We have been here before, in the last Parliament. In those debates, I was one of many Labour Members who voted for the abolition of the House of Lords. In an ideal world, I would have that option today. As that option is not available, I also regret that we do not have the option of an indirectly elected second Chamber.
There are perfectly good and thriving democracies in the world, and indeed constitutional monarchies, that are unicameralist, such as Sweden and New Zealand. There are also indirectly elected second Chambers in some Commonwealth countries. For example, in India, each of the states elects people to go to the Rajya Sabha. Its Prime Minister, Manmohan Singh, was elected in that way and has never stood for a direct election anywhere. There are models that we could follow that would improve our democracy. However, instead of learning from international experience and establishing such a constitutional convention, we have this half-baked hybrid, which the Government had attempted to railroad through, until they realised today that it was not acceptable. If we are to have a second Chamber, it should be small and clearly subservient, have limited and defined powers, and should meet only occasionally.
Why do so many amendments come from the House of Lords, as has been mentioned? It is because we do not deal with legislation properly in this House, and because, as the hon. Member for Foyle (Mark Durkan) said, we have the Ministers in this Chamber. The Executive dominate the parliamentary system. If we had a system like Sweden’s, in which many Ministers are not Members of Parliament, we could have a different relationship with the Executive and the scrutiny role of this House would be much stronger. Instead, we have a deal between whichever Government is in power and the Opposition Front Benchers in the House of Lords to get through certain amendments and clauses. Legislation comes back from the second Chamber that this House has never had a proper chance to deal with.
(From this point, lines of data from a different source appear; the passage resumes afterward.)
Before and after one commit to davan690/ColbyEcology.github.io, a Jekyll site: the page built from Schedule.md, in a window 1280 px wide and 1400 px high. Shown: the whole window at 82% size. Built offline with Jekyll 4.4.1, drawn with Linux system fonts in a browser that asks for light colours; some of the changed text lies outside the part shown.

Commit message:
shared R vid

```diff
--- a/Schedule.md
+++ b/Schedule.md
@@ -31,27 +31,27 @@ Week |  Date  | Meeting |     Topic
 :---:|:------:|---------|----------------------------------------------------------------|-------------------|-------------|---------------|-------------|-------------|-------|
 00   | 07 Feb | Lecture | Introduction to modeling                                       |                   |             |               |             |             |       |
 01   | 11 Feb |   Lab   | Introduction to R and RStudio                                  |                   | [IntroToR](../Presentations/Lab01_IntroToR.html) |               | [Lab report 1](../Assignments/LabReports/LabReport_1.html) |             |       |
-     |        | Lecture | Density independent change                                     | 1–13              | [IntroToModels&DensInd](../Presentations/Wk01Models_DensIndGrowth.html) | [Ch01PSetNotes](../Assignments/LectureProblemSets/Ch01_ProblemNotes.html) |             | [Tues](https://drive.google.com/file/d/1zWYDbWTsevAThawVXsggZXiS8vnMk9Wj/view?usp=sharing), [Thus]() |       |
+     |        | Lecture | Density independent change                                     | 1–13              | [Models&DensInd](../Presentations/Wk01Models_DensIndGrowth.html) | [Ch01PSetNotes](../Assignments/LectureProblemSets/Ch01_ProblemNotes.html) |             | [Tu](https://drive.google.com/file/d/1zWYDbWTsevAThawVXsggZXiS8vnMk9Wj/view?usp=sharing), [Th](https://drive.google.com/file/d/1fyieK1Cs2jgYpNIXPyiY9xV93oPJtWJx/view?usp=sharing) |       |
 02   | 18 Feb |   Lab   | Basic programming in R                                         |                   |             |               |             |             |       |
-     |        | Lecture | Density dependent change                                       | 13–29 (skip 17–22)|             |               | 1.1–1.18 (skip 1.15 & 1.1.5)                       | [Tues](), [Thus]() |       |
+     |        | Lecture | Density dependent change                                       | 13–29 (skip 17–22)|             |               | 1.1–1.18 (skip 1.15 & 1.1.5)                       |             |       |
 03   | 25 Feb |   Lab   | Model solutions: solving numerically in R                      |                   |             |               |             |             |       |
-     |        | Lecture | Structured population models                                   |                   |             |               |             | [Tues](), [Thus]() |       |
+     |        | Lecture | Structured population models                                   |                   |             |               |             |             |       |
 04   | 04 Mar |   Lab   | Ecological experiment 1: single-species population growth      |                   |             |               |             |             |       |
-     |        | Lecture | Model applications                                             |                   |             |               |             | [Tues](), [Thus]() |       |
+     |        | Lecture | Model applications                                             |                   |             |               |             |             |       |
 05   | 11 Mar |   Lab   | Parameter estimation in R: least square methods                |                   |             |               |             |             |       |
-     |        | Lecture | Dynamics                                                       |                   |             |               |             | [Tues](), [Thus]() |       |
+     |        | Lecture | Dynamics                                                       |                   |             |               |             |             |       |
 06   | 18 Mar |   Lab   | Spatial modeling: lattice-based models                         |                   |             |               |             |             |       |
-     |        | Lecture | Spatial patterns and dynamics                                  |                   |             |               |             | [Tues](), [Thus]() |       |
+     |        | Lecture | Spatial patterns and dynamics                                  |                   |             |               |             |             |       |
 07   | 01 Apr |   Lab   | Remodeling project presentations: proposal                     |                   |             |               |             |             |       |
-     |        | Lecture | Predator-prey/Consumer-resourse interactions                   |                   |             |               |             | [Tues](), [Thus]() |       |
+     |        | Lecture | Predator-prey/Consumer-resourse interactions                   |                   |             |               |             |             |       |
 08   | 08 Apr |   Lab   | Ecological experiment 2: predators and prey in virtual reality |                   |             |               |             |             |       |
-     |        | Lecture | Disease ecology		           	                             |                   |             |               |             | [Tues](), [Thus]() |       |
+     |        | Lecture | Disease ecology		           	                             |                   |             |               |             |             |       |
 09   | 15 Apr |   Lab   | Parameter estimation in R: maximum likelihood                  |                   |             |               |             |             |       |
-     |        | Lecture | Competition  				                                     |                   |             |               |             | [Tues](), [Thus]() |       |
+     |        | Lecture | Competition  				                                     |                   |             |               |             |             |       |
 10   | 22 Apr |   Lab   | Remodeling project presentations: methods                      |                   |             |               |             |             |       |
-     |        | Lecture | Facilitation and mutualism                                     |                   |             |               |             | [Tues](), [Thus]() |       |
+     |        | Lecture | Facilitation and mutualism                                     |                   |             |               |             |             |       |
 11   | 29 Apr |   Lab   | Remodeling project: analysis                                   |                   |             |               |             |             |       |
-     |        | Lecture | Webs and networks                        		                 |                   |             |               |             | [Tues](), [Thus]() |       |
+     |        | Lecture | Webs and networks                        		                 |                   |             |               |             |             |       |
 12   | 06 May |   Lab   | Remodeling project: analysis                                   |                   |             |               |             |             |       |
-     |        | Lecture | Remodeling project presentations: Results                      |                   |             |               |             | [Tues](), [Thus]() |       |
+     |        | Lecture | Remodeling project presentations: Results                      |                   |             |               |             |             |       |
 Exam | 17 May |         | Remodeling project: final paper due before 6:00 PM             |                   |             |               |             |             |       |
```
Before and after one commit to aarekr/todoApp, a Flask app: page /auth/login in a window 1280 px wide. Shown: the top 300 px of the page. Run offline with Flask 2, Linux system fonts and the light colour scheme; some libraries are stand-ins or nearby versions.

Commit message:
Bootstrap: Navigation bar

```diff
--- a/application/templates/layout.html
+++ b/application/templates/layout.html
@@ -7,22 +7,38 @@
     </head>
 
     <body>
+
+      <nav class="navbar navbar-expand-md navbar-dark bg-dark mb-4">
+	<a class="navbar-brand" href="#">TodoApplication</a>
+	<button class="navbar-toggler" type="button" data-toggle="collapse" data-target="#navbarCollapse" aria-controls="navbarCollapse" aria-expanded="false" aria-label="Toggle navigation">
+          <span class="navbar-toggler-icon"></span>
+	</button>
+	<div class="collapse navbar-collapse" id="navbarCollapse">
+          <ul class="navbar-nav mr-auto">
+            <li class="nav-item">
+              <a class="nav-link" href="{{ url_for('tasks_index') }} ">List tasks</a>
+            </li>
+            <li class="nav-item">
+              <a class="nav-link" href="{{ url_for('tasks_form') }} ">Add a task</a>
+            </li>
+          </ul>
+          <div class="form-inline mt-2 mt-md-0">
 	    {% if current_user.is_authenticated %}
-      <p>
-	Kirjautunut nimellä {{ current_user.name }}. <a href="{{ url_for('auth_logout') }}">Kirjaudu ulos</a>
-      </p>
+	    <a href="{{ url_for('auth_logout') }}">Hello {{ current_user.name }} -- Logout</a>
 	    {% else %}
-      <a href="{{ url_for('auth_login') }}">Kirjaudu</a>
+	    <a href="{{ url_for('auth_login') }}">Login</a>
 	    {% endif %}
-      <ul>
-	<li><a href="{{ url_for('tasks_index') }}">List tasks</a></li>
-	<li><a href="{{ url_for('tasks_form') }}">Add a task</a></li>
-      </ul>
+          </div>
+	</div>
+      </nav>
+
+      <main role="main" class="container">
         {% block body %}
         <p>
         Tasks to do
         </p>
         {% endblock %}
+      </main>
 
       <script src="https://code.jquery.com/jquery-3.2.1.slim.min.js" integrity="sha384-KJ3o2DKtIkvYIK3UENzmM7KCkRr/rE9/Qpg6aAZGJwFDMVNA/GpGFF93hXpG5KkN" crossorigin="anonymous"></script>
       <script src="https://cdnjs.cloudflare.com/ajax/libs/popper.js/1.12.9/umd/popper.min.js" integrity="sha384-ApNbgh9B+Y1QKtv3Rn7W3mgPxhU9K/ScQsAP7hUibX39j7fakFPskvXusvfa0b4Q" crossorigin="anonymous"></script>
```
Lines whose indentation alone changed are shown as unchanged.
In my 20 years in this House and in my role on Select Committees, I have become increasingly frustrated about these issues. As a Parliamentary Private Secretary in the Home Office and the Northern Ireland Office, I saw the Government face many defeats in the House of Lords, particularly on Home Office legislation. We had the clauses dealt with and when they came back to this House, they were never discussed properly. We need to reform this House and we need to have a stronger definition of the relationship between the Executive and the legislature before we give greater credibility—dangerous credibility—to a second Chamber that will undermine the democratic Chamber.
The Deputy Prime Minister claimed that he was introducing the Bill because people had voted for it in 2010. No they did not. Nobody voted in the 2010 election for these proposals and it is not honest to say that they did.
I also challenge the Deputy Prime Minister’s reference to “fixing” a problem. Yes, there is a fix going on. As the hon. Member for Gainsborough (Mr Leigh) just said, the fix will ensure that people who would never get elected, and might even come fourth, in a parliamentary constituency anywhere in the country will get into the House of Lords for 15 years under the proportional representation regional list system. They will then be able to go around London, or whichever region they represent, cherry-picking issues and appearing at residents’ associations or religious groups, while we are here in this House attending to our parliamentary business. That will not be good for democracy. It will lead to cynicism and undermine the truly representative nature of the constituency link.
Having been in the House for 20 years, I had hoped that there would be a reasoned amendment on Second Reading. There is no opportunity for me to vote for a reasoned amendment. Therefore, for the first time in 20 years, I will go against my party’s Whip and vote in the No Lobby against the Bill tonight.